• What is expected
Would you copy the lines below exactly and omit the images?

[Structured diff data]
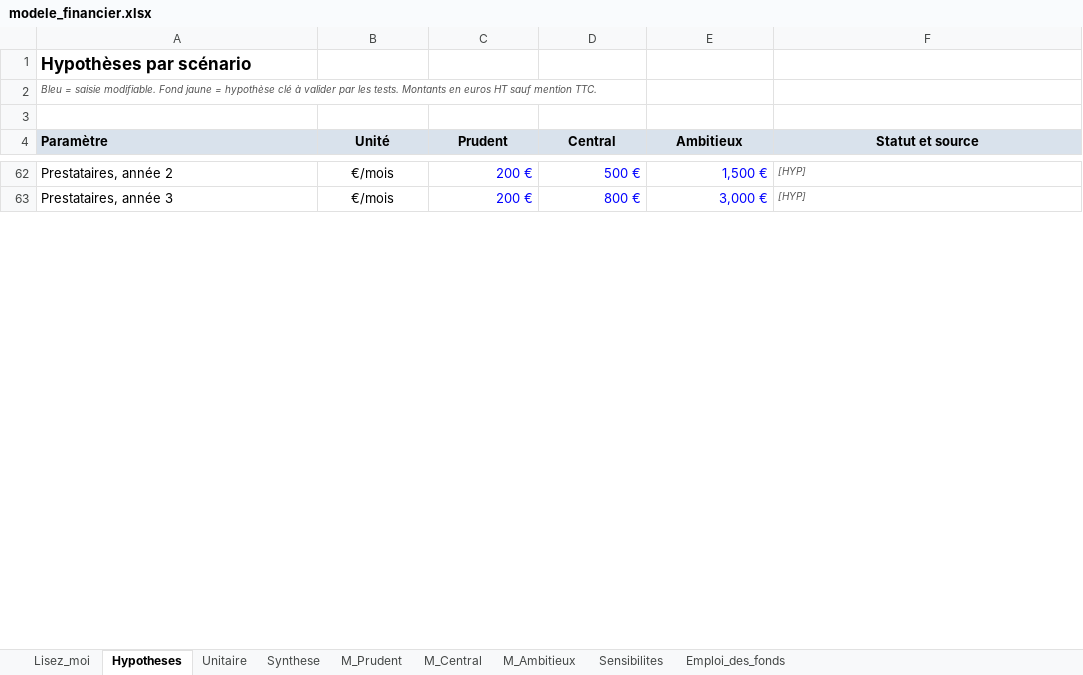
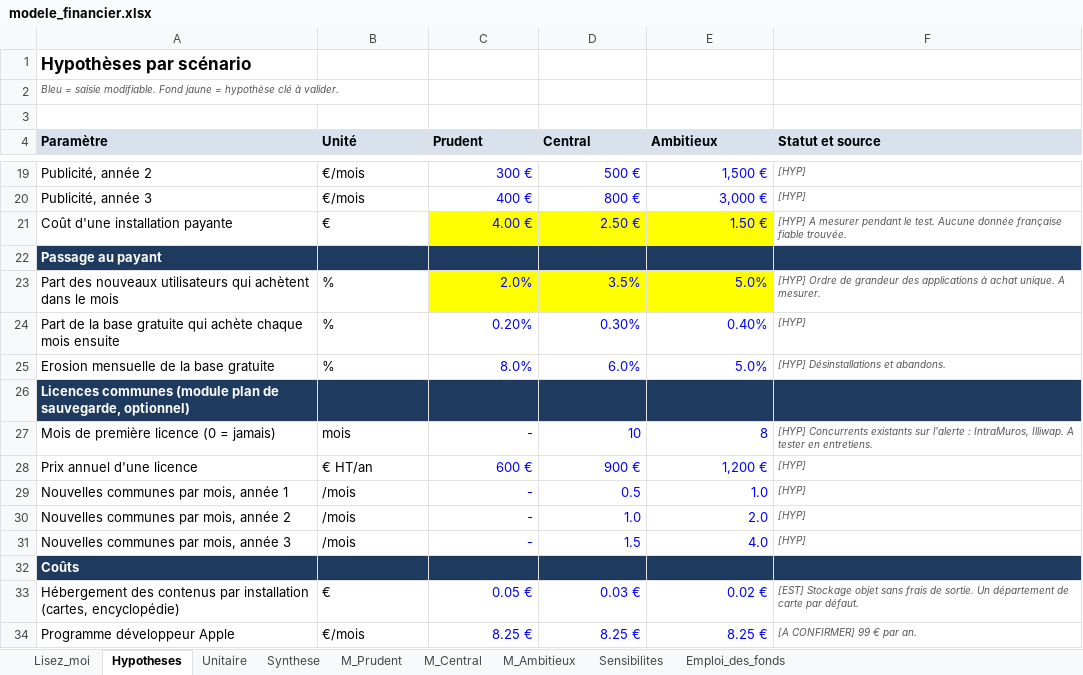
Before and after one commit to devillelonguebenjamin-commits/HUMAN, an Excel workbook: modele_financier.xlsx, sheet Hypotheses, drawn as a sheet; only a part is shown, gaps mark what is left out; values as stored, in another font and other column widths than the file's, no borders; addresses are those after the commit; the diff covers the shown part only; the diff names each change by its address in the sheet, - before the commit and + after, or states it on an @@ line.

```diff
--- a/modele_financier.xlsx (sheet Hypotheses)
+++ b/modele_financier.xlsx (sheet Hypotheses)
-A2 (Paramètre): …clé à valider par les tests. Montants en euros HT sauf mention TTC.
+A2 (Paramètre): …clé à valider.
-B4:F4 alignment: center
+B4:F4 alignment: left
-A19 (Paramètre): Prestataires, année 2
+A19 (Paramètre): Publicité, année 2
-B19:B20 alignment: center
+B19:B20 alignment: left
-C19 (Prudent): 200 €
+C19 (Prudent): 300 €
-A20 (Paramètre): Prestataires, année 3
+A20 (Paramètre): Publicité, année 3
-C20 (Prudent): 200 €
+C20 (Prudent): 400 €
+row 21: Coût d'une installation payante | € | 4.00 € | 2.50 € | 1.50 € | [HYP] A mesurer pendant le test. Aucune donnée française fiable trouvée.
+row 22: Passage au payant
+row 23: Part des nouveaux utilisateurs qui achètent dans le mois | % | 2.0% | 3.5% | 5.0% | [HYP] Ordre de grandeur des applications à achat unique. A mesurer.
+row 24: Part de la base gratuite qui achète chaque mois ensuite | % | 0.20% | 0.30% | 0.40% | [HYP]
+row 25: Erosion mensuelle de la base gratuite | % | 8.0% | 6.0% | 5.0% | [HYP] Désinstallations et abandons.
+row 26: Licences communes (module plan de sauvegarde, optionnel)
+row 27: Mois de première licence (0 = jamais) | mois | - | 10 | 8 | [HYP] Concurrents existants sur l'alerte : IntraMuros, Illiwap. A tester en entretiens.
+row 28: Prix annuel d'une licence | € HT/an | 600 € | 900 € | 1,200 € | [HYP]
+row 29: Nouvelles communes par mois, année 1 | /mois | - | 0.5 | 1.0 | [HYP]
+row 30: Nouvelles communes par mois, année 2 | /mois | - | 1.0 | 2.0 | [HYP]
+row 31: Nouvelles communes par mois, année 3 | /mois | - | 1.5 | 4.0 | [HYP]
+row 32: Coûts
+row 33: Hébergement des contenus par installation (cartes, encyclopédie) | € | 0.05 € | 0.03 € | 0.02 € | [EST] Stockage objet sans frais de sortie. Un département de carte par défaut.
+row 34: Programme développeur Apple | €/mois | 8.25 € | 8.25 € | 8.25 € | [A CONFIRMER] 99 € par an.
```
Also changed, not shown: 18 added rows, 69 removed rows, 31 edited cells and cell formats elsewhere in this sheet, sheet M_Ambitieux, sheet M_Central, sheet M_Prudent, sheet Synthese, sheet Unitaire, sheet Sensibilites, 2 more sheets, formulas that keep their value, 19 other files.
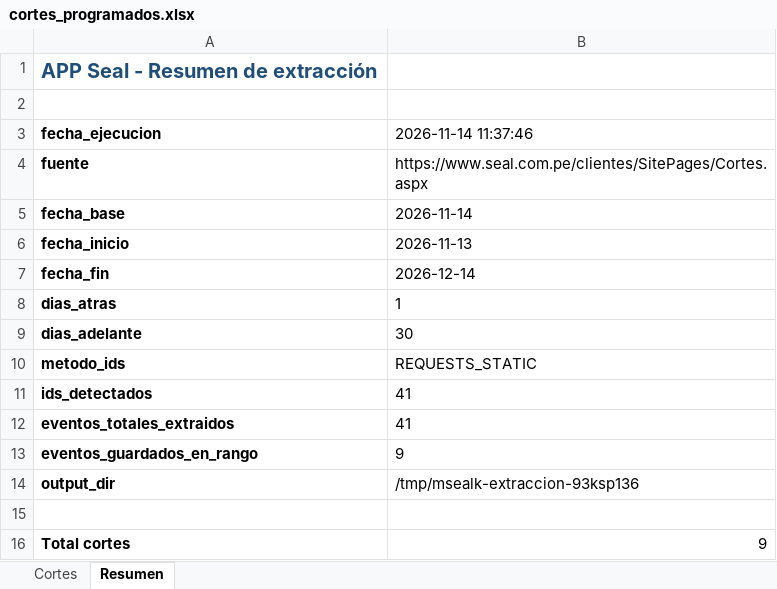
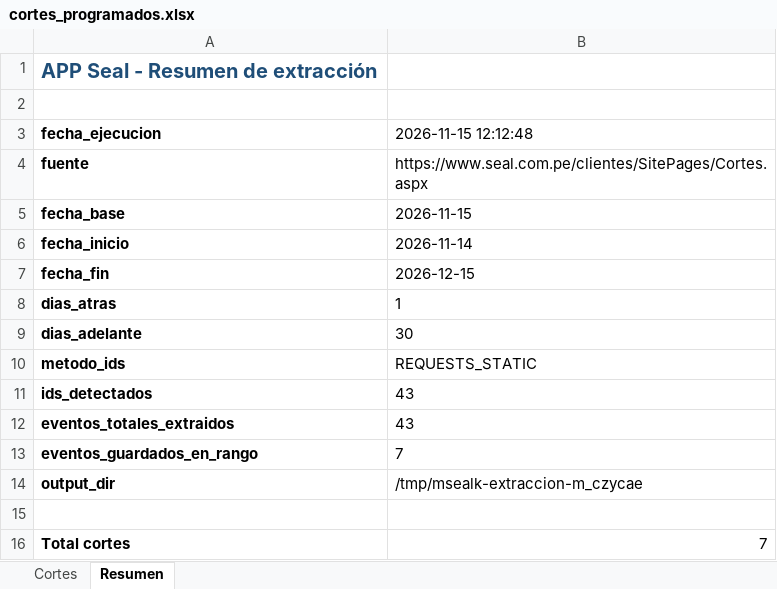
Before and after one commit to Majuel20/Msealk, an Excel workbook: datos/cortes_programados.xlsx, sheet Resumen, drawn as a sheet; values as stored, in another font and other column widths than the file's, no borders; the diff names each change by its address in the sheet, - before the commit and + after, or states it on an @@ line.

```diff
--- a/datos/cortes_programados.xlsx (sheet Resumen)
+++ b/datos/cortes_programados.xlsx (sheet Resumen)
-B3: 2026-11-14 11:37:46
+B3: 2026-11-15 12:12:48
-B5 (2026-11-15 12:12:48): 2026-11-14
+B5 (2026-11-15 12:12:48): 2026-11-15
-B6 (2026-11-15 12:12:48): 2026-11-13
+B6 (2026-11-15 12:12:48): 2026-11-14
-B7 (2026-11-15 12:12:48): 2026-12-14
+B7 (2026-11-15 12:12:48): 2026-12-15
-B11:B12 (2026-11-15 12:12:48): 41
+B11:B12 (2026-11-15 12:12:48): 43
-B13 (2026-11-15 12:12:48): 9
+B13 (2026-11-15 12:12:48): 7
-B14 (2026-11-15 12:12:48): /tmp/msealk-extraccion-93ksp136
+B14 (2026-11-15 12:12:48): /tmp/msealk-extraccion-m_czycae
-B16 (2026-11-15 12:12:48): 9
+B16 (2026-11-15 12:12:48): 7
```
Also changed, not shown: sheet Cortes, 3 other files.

• Solution to this exercise
Before and after one commit to devillelonguebenjamin-commits/HUMAN, an Excel workbook: modele_financier.xlsx, sheet Hypotheses, drawn as a sheet; only a part is shown, gaps mark what is left out; values as stored, in another font and other column widths than the file's, no borders; addresses are those after the commit; the diff covers the shown part only; the diff names each change by its address in the sheet, - before the commit and + after, or states it on an @@ line.

```diff
--- a/modele_financier.xlsx (sheet Hypotheses)
+++ b/modele_financier.xlsx (sheet Hypotheses)
-A2 (Paramètre): …clé à valider par les tests. Montants en euros HT sauf mention TTC.
+A2 (Paramètre): …clé à valider.
-B4:F4 alignment: center
+B4:F4 alignment: left
-A19 (Paramètre): Prestataires, année 2
+A19 (Paramètre): Publicité, année 2
-B19:B20 alignment: center
+B19:B20 alignment: left
-C19 (Prudent): 200 €
+C19 (Prudent): 300 €
-A20 (Paramètre): Prestataires, année 3
+A20 (Paramètre): Publicité, année 3
-C20 (Prudent): 200 €
+C20 (Prudent): 400 €
+row 21: Coût d'une installation payante | € | 4.00 € | 2.50 € | 1.50 € | [HYP] A mesurer pendant le test. Aucune donnée française fiable trouvée.
+row 22: Passage au payant
+row 23: Part des nouveaux utilisateurs qui achètent dans le mois | % | 2.0% | 3.5% | 5.0% | [HYP] Ordre de grandeur des applications à achat unique. A mesurer.
+row 24: Part de la base gratuite qui achète chaque mois ensuite | % | 0.20% | 0.30% | 0.40% | [HYP]
+row 25: Erosion mensuelle de la base gratuite | % | 8.0% | 6.0% | 5.0% | [HYP] Désinstallations et abandons.
+row 26: Licences communes (module plan de sauvegarde, optionnel)
+row 27: Mois de première licence (0 = jamais) | mois | - | 10 | 8 | [HYP] Concurrents existants sur l'alerte : IntraMuros, Illiwap. A tester en entretiens.
+row 28: Prix annuel d'une licence | € HT/an | 600 € | 900 € | 1,200 € | [HYP]
+row 29: Nouvelles communes par mois, année 1 | /mois | - | 0.5 | 1.0 | [HYP]
+row 30: Nouvelles communes par mois, année 2 | /mois | - | 1.0 | 2.0 | [HYP]
+row 31: Nouvelles communes par mois, année 3 | /mois | - | 1.5 | 4.0 | [HYP]
+row 32: Coûts
+row 33: Hébergement des contenus par installation (cartes, encyclopédie) | € | 0.05 € | 0.03 € | 0.02 € | [EST] Stockage objet sans frais de sortie. Un département de carte par défaut.
+row 34: Programme développeur Apple | €/mois | 8.25 € | 8.25 € | 8.25 € | [A CONFIRMER] 99 € par an.
```
Also changed, not shown: 18 added rows, 69 removed rows, 31 edited cells and cell formats elsewhere in this sheet, sheet M_Ambitieux, sheet M_Central, sheet M_Prudent, sheet Synthese, sheet Unitaire, sheet Sensibilites, 2 more sheets, formulas that keep their value, 19 other files.
Before and after one commit to Majuel20/Msealk, an Excel workbook: datos/cortes_programados.xlsx, sheet Resumen, drawn as a sheet; values as stored, in another font and other column widths than the file's, no borders; the diff names each change by its address in the sheet, - before the commit and + after, or states it on an @@ line.

```diff
--- a/datos/cortes_programados.xlsx (sheet Resumen)
+++ b/datos/cortes_programados.xlsx (sheet Resumen)
-B3: 2026-11-14 11:37:46
+B3: 2026-11-15 12:12:48
-B5 (2026-11-15 12:12:48): 2026-11-14
+B5 (2026-11-15 12:12:48): 2026-11-15
-B6 (2026-11-15 12:12:48): 2026-11-13
+B6 (2026-11-15 12:12:48): 2026-11-14
-B7 (2026-11-15 12:12:48): 2026-12-14
+B7 (2026-11-15 12:12:48): 2026-12-15
-B11:B12 (2026-11-15 12:12:48): 41
+B11:B12 (2026-11-15 12:12:48): 43
-B13 (2026-11-15 12:12:48): 9
+B13 (2026-11-15 12:12:48): 7
-B14 (2026-11-15 12:12:48): /tmp/msealk-extraccion-93ksp136
+B14 (2026-11-15 12:12:48): /tmp/msealk-extraccion-m_czycae
-B16 (2026-11-15 12:12:48): 9
+B16 (2026-11-15 12:12:48): 7
```
Also changed, not shown: sheet Cortes, 3 other files.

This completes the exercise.